And what is the thing each and every one of those environments have in common?

That’s right. Unsigned certificates everywhere. Now if you’re just testing products it’s mostly an inconvenience, but if there’s one thing i can’t stand it’s customer demos with self-signed certificates.

Now obviously you can import each and every one of the self-signed certificates, but that’s mostly inconventient, risky and hard to manage, so why not set up your own PKI?

Normally, setting up a full-fledged PKI can be quite complicated, so i’m going to show you how you can set up a simple PKI in less than 15 minutes using nothing but a single linux server.

First of all, start off with deploying a linux server (or use one you’ve already got) and make sure git and openssl are installed. Next, download OpenVPN’s easy-rsa through the following command

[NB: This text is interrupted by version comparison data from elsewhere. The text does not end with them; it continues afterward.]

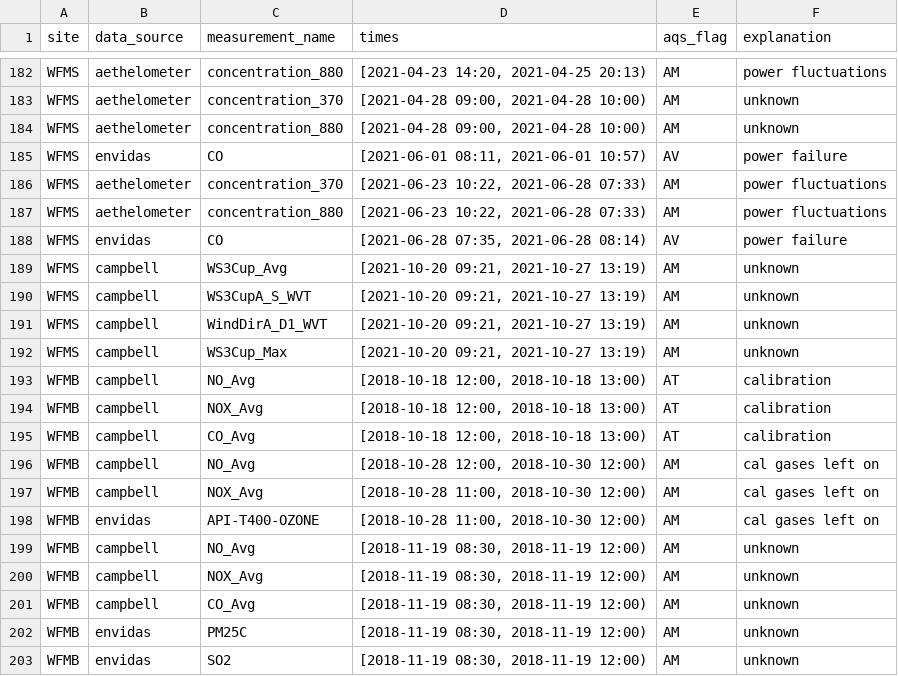
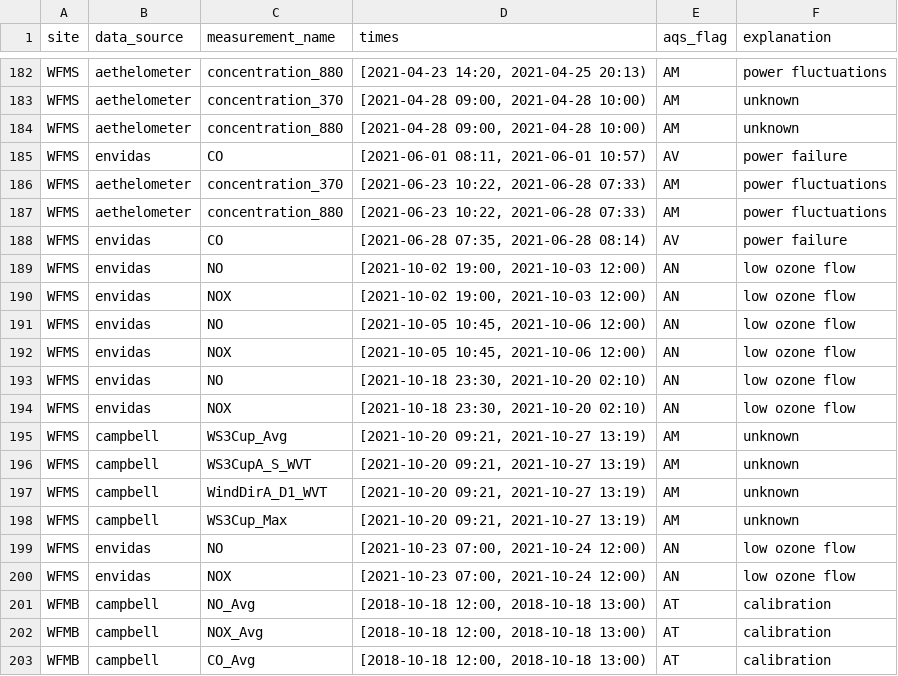
Before and after one commit to ASRCsoft/atmoschem.process, a CSV file: analysis/config/manual_flags.csv, drawn as a sheet; only a part is shown, gaps mark what is left out; the shorter side is filled out with more unchanged rows.

Commit message:
Add more WFMS 2021 4th quarter flags

```diff
--- a/analysis/config/manual_flags.csv
+++ b/analysis/config/manual_flags.csv
@@ -188,2 +188,8 @@ WFMS,aethelometer,concentration_880,"[2021-06-23 10:22, 2021-06-28 07:33)",AM,po
 WFMS,envidas,CO,"[2021-06-28 07:35, 2021-06-28 08:14)",AV,power failure
+WFMS,envidas,NO,"[2021-10-02 19:00, 2021-10-03 12:00)",AN,low ozone flow
+WFMS,envidas,NOX,"[2021-10-02 19:00, 2021-10-03 12:00)",AN,low ozone flow
+WFMS,envidas,NO,"[2021-10-05 10:45, 2021-10-06 12:00)",AN,low ozone flow
+WFMS,envidas,NOX,"[2021-10-05 10:45, 2021-10-06 12:00)",AN,low ozone flow
+WFMS,envidas,NO,"[2021-10-18 23:30, 2021-10-20 02:10)",AN,low ozone flow
+WFMS,envidas,NOX,"[2021-10-18 23:30, 2021-10-20 02:10)",AN,low ozone flow
 WFMS,campbell,WS3Cup_Avg,"[2021-10-20 09:21, 2021-10-27 13:19)",AM,unknown
@@ -192,2 +198,4 @@ WFMS,campbell,WindDirA_D1_WVT,"[2021-10-20 09:21, 2021-10-27 13:19)",AM,unknown
 WFMS,campbell,WS3Cup_Max,"[2021-10-20 09:21, 2021-10-27 13:19)",AM,unknown
+WFMS,envidas,NO,"[2021-10-23 07:00, 2021-10-24 12:00)",AN,low ozone flow
+WFMS,envidas,NOX,"[2021-10-23 07:00, 2021-10-24 12:00)",AN,low ozone flow
 WFMB,campbell,NO_Avg,"[2018-10-18 12:00, 2018-10-18 13:00)",AT,calibration
```
Also changed, not shown: analysis/config/cal_flags.csv.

git clone

Change into your cloned directory and the subdirectory easyrsa3 (cd easy-rsa/easyrsa3) and run the following commands:

Building the root #

./easyrsa init-pki ./easyrsa build-ca

Enter a passphrase for your CA certificate and store it somewhere securely as you’ll need this later. This will initialise your PKI infrastructure and generate a root CA certificate.

Note: if you want an offline root CA and an intermediary signing CA you can run the command ./easyrsa build-ca subca to generate a CA certificate and signing request which you can sign with your root CA just as we will be doing in the rest of the tutorial below. For now, we’ll just focus on a 1-tier PKI.

Generating the request #

Depending on what system you want to sign certificates for, you can either run this command on the CA server (for appliances that can’t generate their own requests) or on a different linux system).

If you’re requesting the certificate on the CA, you don’t need to do anything else. Otherwise, install easy-rsa on your client system as described above. Then, run the following command either on the CA or on the client:

./easyrsa gen-req alias

where alias is the name under which you want to store it in the PKI. Personally i prefer to use the FQDN of the system. This will ask you for the common name, as well as a passphrase. this should be different from your CA passphrase for obvious reasons!

When ran on a client, copy it to a location accessible by the CA and run ./easyrsa import-req /path/to/cert.req alias. This imports it into the PKI.

Next, sign the request:

./easyrsa sign-req server alias

Enter your CA passphrase and your certificate has been generated. You can find the certificate in ./pki/issues/ under the alias you’ve given at request time. Your private key can be found under ./pki/private/ under the same alias.

If you need a full chain you can generate it as normal by concatenating the certificate files together. If you need to convert your private key to a RSA private key (required for quite a few tools such as NSX loadbalancers and vRealize Automation) , you can use openssl rsa -in /path/to/private/key which will convert it to a RSA format.

Now the only thing you need to do on your systems is to import the root certificate (found under ./pki/ca.crt) and you’ve got fully signed and validated certificates in under 15 miutes! Finally you won’t have an excuse to use unsigned certificates anymore, and you can endlessly mock those that do.

##Advanced features

As i’m running a vRA distributed lab i am required to use SAN certificates. As you may have noticed, easy-rsa only generated single CN certificates by default. But fortunately, through some simple commands you can extend your certificates with any features openSSL supports.

For example, to generate a SAN certificate for a clustered vRealize Automation deployment, run the following before generating the request:

/easyrsa --subject-alt-name="DNS:host1,DNS:host1domain.tld,DNS:lbhostname,DNS:lbhostname.domain.tld" gen-req alias

And that’s it!

Some other advanced features and customization options can be found in , including setting various certificate flags, expiration times, key lengths, and more.